As the answer, give every line of the records that includes the word "delegate".

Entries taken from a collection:
********************
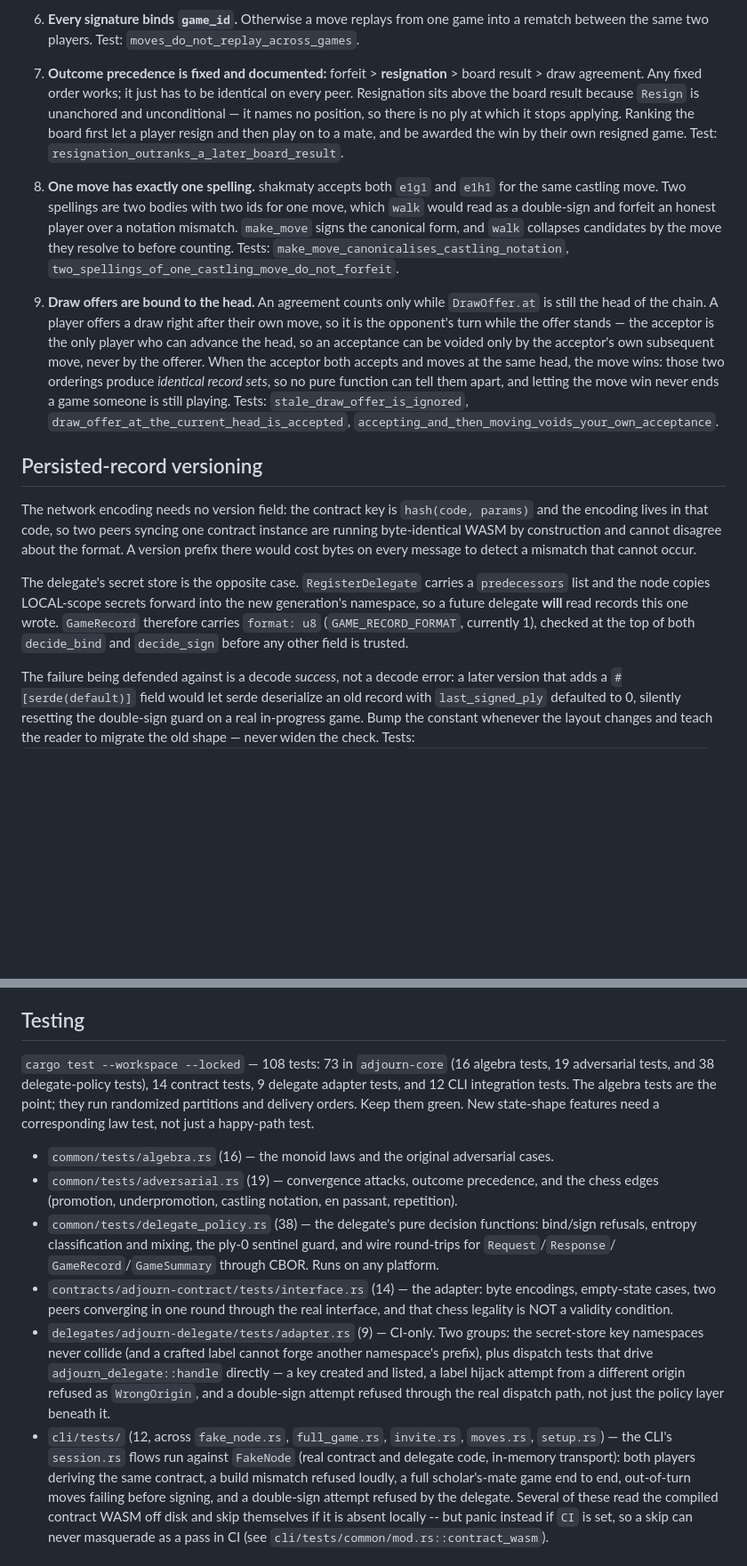
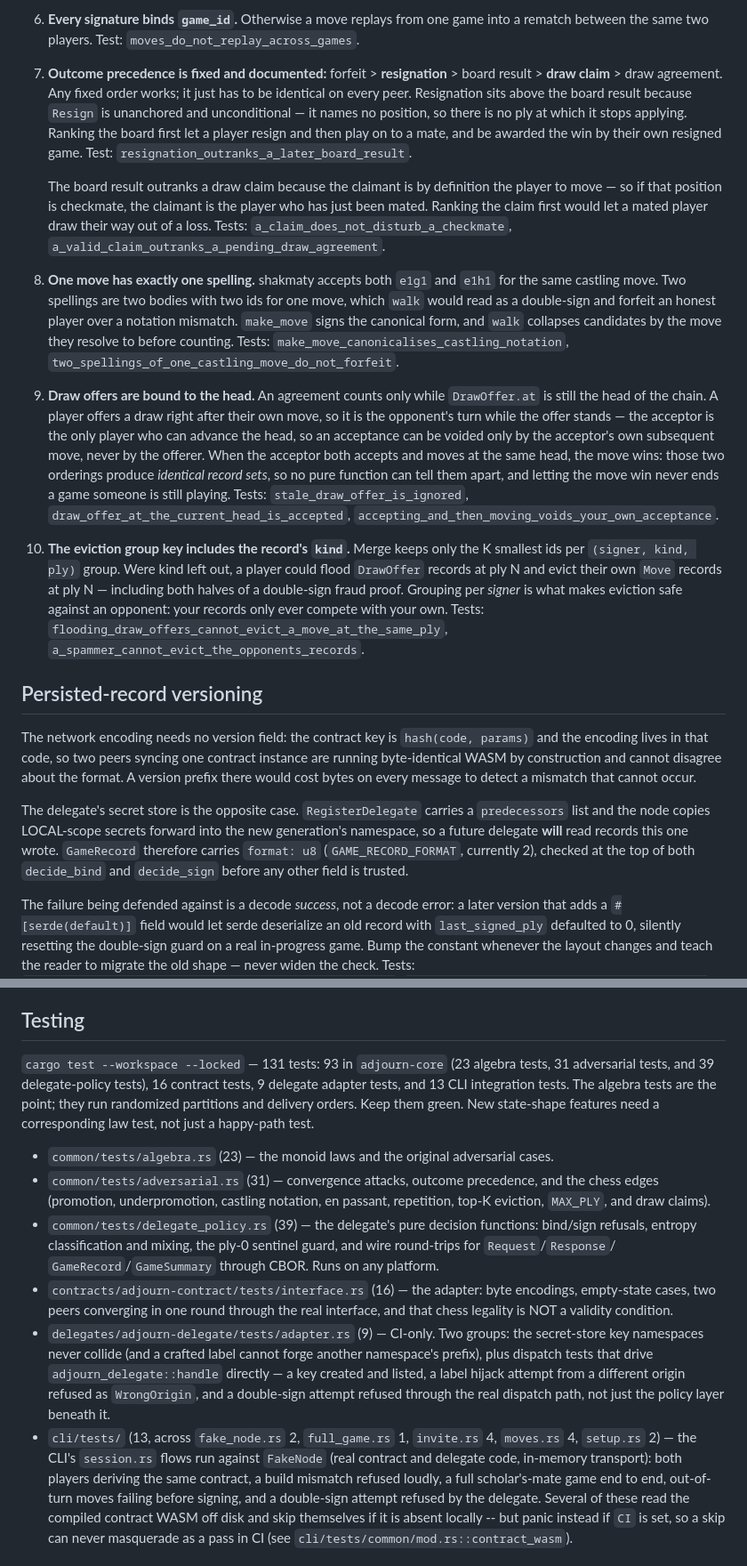
Before and after one commit to doggoroni/adjourn, a Markdown page: CLAUDE.md, 2 parts joined by grey strips. Shown at 89% size. Rendered like a GitHub page; blank space fills up the shorter version.

```diff
--- a/CLAUDE.md
+++ b/CLAUDE.md
@@ -91,13 +91,19 @@ These look like bugs. They are not.
    players. Test: `moves_do_not_replay_across_games`.
 
 7. **Outcome precedence is fixed and documented:**
-   forfeit > **resignation** > board result > draw agreement. Any fixed order
-   works; it just has to be identical on every peer. Resignation sits above the
-   board result because `Resign` is unanchored and unconditional — it names no
-   position, so there is no ply at which it stops applying. Ranking the board
-   first let a player resign and then play on to a mate, and be awarded the win
-   by their own resigned game. Test:
+   forfeit > **resignation** > board result > **draw claim** > draw agreement.
+   Any fixed order works; it just has to be identical on every peer.
+   Resignation sits above the board result because `Resign` is unanchored and
+   unconditional — it names no position, so there is no ply at which it stops
+   applying. Ranking the board first let a player resign and then play on to a
+   mate, and be awarded the win by their own resigned game. Test:
    `resignation_outranks_a_later_board_result`.
+
+   The board result outranks a draw claim because the claimant is by definition
+   the player to move — so if that position is checkmate, the claimant is the
+   player who has just been mated. Ranking the claim first would let a mated
+   player draw their way out of a loss. Tests: `a_claim_does_not_disturb_a_checkmate`,
+   `a_valid_claim_outranks_a_pending_draw_agreement`.
 
 8. **One move has exactly one spelling.**
    shakmaty accepts both `e1g1` and `e1h1` for the same castling move. Two
@@ -120,6 +126,15 @@ These look like bugs. They are not.
    `stale_draw_offer_is_ignored`, `draw_offer_at_the_current_head_is_accepted`,
    `accepting_and_then_moving_voids_your_own_acceptance`.
 
+10. **The eviction group key includes the record's `kind`.**
+    Merge keeps only the K smallest ids per `(signer, kind, ply)` group. Were
+    kind left out, a player could flood `DrawOffer` records at ply N and evict
+    their own `Move` records at ply N — including both halves of a double-sign
+    fraud proof. Grouping per *signer* is what makes eviction safe against an
+    opponent: your records only ever compete with your own. Tests:
+    `flooding_draw_offers_cannot_evict_a_move_at_the_same_ply`,
+    `a_spammer_cannot_evict_the_opponents_records`.
+
 ## Persisted-record versioning
 
 The network encoding needs no version field: the contract key is
@@ -132,7 +147,7 @@ The delegate's secret store is the opposite case. `RegisterDelegate` carries a
 `predecessors` list and the node copies LOCAL-scope secrets forward into the new
 generation's namespace, so a future delegate **will** read records this one
 wrote. `GameRecord` therefore carries `format: u8` (`GAME_RECORD_FORMAT`,
-currently 1), checked at the top of both `decide_bind` and `decide_sign` before
+currently 2), checked at the top of both `decide_bind` and `decide_sign` before
 any other field is trusted.
 
 The failure being defended against is a decode *success*, not a decode error: a
@@ -352,23 +389,24 @@ machine-specific paths and produces a different, unshippable key.
 
 ## Testing
 
-`cargo test --workspace --locked` — 108 tests: 73 in `adjourn-core` (16 algebra
-tests, 19 adversarial tests, and 38 delegate-policy tests), 14 contract tests,
-9 delegate adapter tests, and 12 CLI integration tests. The algebra tests are
+`cargo test --workspace --locked` — 131 tests: 93 in `adjourn-core` (23 algebra
+tests, 31 adversarial tests, and 39 delegate-policy tests), 16 contract tests,
+9 delegate adapter tests, and 13 CLI integration tests. The algebra tests are
 the point; they run randomized partitions and delivery orders. Keep them
 green. New state-shape features need a corresponding law test, not just a
 happy-path test.
 
-- `common/tests/algebra.rs` (16) — the monoid laws and the original
+- `common/tests/algebra.rs` (23) — the monoid laws and the original
   adversarial cases.
-- `common/tests/adversarial.rs` (19) — convergence attacks, outcome
+- `common/tests/adversarial.rs` (31) — convergence attacks, outcome
   precedence, and the chess edges (promotion, underpromotion, castling
-  notation, en passant, repetition).
-- `common/tests/delegate_policy.rs` (38) — the delegate's pure decision
+  notation, en passant, repetition, top-K eviction, `MAX_PLY`, and draw
+  claims).
+- `common/tests/delegate_policy.rs` (39) — the delegate's pure decision
   functions: bind/sign refusals, entropy classification and mixing, the
   ply-0 sentinel guard, and wire round-trips for `Request`/`Response`/
   `GameRecord`/`GameSummary` through CBOR. Runs on any platform.
-- `contracts/adjourn-contract/tests/interface.rs` (14) — the adapter: byte
+- `contracts/adjourn-contract/tests/interface.rs` (16) — the adapter: byte
   encodings, empty-state cases, two peers converging in one round through the
   real interface, and that chess legality is NOT a validity condition.
 - `delegates/adjourn-delegate/tests/adapter.rs` (9) — CI-only. Two groups:
@@ -378,8 +416,8 @@ happy-path test.
   hijack attempt from a different origin refused as `WrongOrigin`, and a
   double-sign attempt refused through the real dispatch path, not just the
   policy layer beneath it.
-- `cli/tests/` (12, across `fake_node.rs`, `full_game.rs`, `invite.rs`,
-  `moves.rs`, `setup.rs`) — the CLI's `session.rs` flows run against
+- `cli/tests/` (13, across `fake_node.rs` 2, `full_game.rs` 1, `invite.rs` 4,
+  `moves.rs` 4, `setup.rs` 2) — the CLI's `session.rs` flows run against
   `FakeNode` (real contract and delegate code, in-memory transport): both
   players deriving the same contract, a build mismatch refused loudly, a
   full scholar's-mate game end to end, out-of-turn moves failing before
```
Also changed, not shown: other parts of CLAUDE.md (+63 -27 lines).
********************
_Exercise response_
@@ -132,7 +147,7 @@ The delegate's secret store is the opposite case. `RegisterDelegate` carries a
 generation's namespace, so a future delegate **will** read records this one
-tests, 19 adversarial tests, and 38 delegate-policy tests), 14 contract tests,
-9 delegate adapter tests, and 12 CLI integration tests. The algebra tests are
+tests, 31 adversarial tests, and 39 delegate-policy tests), 16 contract tests,
+9 delegate adapter tests, and 13 CLI integration tests. The algebra tests are
-- `common/tests/delegate_policy.rs` (38) — the delegate's pure decision
+- `common/tests/delegate_policy.rs` (39) — the delegate's pure decision
 - `delegates/adjourn-delegate/tests/adapter.rs` (9) — CI-only. Two groups:
   `FakeNode` (real contract and delegate code, in-memory transport): both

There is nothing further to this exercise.